▶ _Work instructions_
The copy must match the data below line for line and contain no images.

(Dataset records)
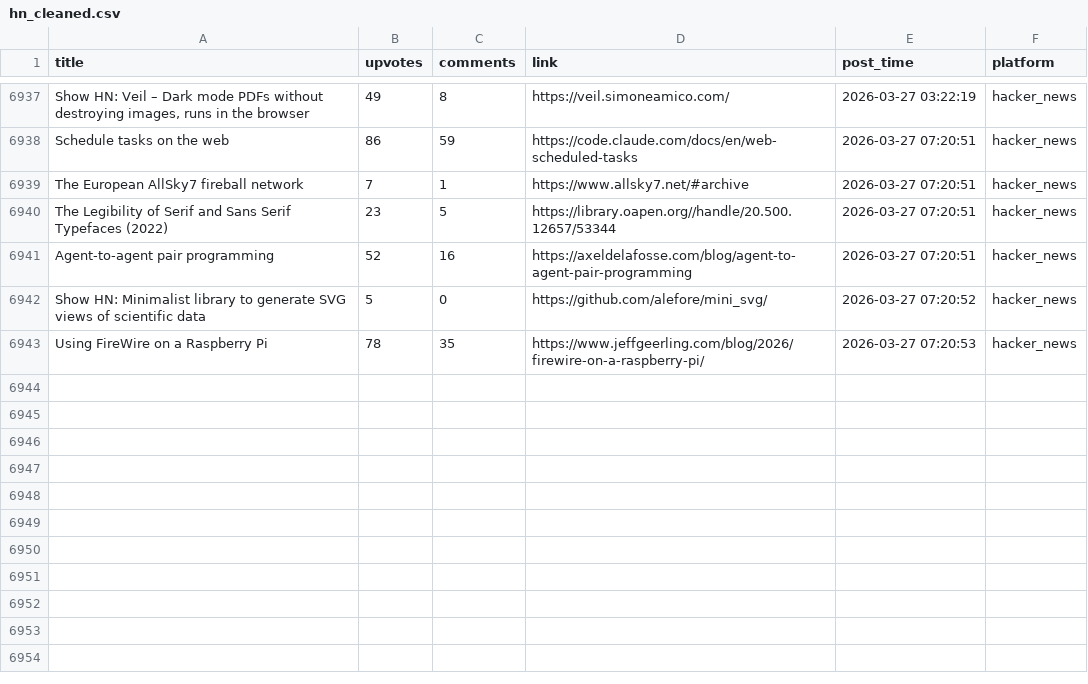
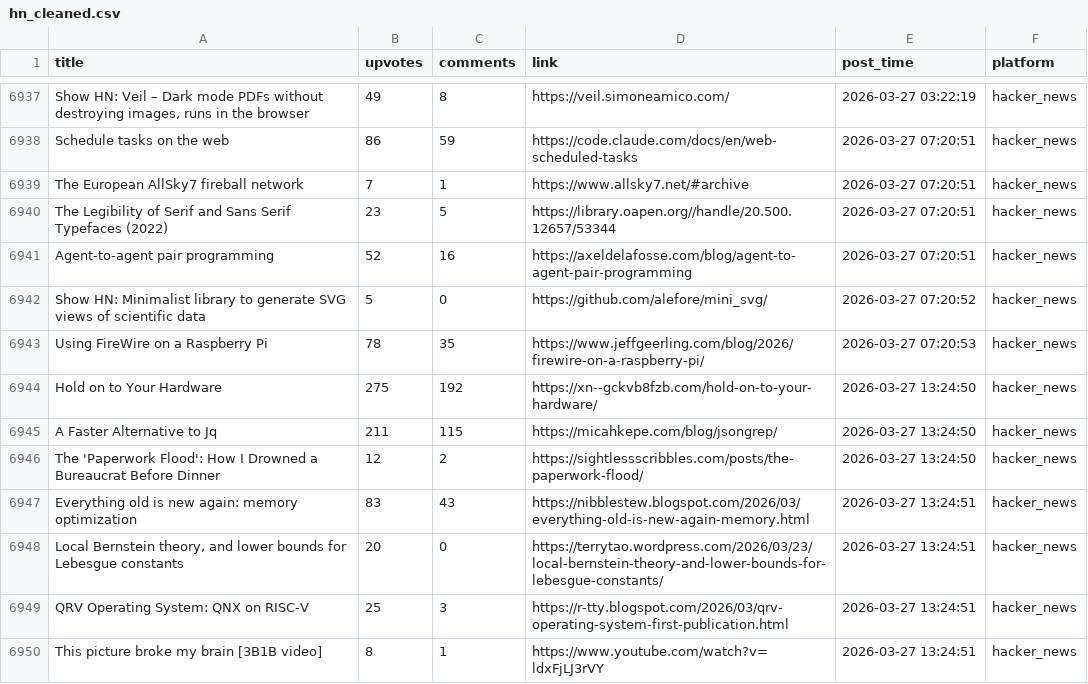
Before and after one commit to codemmaann/web-scrapping-project, a CSV file: clean_data/hn_cleaned.csv, drawn as a sheet; only a part is shown, gaps mark what is left out.

```diff
--- a/clean_data/hn_cleaned.csv
+++ b/clean_data/hn_cleaned.csv
@@ -6943 +6943,8 @@ Show HN: Minimalist library to generate SVG views of scientific data,5,0,https:/
 Using FireWire on a Raspberry Pi,78,35,https://www.jeffgeerling.com/blog/2026/firewire-on-a-raspberry-pi/,2026-03-27 07:20:53,hacker_news
+Hold on to Your Hardware,275,192,https://xn--gckvb8fzb.com/hold-on-to-your-hardware/,2026-03-27 13:24:50,hacker_news
+A Faster Alternative to Jq,211,115,https://micahkepe.com/blog/jsongrep/,2026-03-27 13:24:50,hacker_news
+The 'Paperwork Flood': How I Drowned a Bureaucrat Before Dinner,12,2,https://sightlessscribbles.com/posts/the-paperwork-flood/,2026-03-27 13:24:50,hacker_news
+Everything old is new again: memory optimization,83,43,https://nibblestew.blogspot.com/2026/03/everything-old-is-new-again-memory.html,2026-03-27 13:24:51,hacker_news
+"Local Bernstein theory, and lower bounds for Lebesgue constants",20,0,https://terrytao.wordpress.com/2026/03/23/local-bernstein-theory-and-lower-bounds-for-lebesgue-constants/,2026-03-27 13:24:51,hacker_news
+QRV Operating System: QNX on RISC-V,25,3,https://r-tty.blogspot.com/2026/03/qrv-operating-system-first-publication.html,2026-03-27 13:24:51,hacker_news
+This picture broke my brain [3B1B video],8,1,https://www.youtube.com/watch?v=ldxFjLJ3rVY,2026-03-27 13:24:51,hacker_news
```
Also changed, not shown: clean_data/lobsters_clean.csv, 8 other files.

▶ _The completed task_
Before and after one commit to codemmaann/web-scrapping-project, a CSV file: clean_data/hn_cleaned.csv, drawn as a sheet; only a part is shown, gaps mark what is left out.

```diff
--- a/clean_data/hn_cleaned.csv
+++ b/clean_data/hn_cleaned.csv
@@ -6943 +6943,8 @@ Show HN: Minimalist library to generate SVG views of scientific data,5,0,https:/
 Using FireWire on a Raspberry Pi,78,35,https://www.jeffgeerling.com/blog/2026/firewire-on-a-raspberry-pi/,2026-03-27 07:20:53,hacker_news
+Hold on to Your Hardware,275,192,https://xn--gckvb8fzb.com/hold-on-to-your-hardware/,2026-03-27 13:24:50,hacker_news
+A Faster Alternative to Jq,211,115,https://micahkepe.com/blog/jsongrep/,2026-03-27 13:24:50,hacker_news
+The 'Paperwork Flood': How I Drowned a Bureaucrat Before Dinner,12,2,https://sightlessscribbles.com/posts/the-paperwork-flood/,2026-03-27 13:24:50,hacker_news
+Everything old is new again: memory optimization,83,43,https://nibblestew.blogspot.com/2026/03/everything-old-is-new-again-memory.html,2026-03-27 13:24:51,hacker_news
+"Local Bernstein theory, and lower bounds for Lebesgue constants",20,0,https://terrytao.wordpress.com/2026/03/23/local-bernstein-theory-and-lower-bounds-for-lebesgue-constants/,2026-03-27 13:24:51,hacker_news
+QRV Operating System: QNX on RISC-V,25,3,https://r-tty.blogspot.com/2026/03/qrv-operating-system-first-publication.html,2026-03-27 13:24:51,hacker_news
+This picture broke my brain [3B1B video],8,1,https://www.youtube.com/watch?v=ldxFjLJ3rVY,2026-03-27 13:24:51,hacker_news
```
Also changed, not shown: clean_data/lobsters_clean.csv, 8 other files.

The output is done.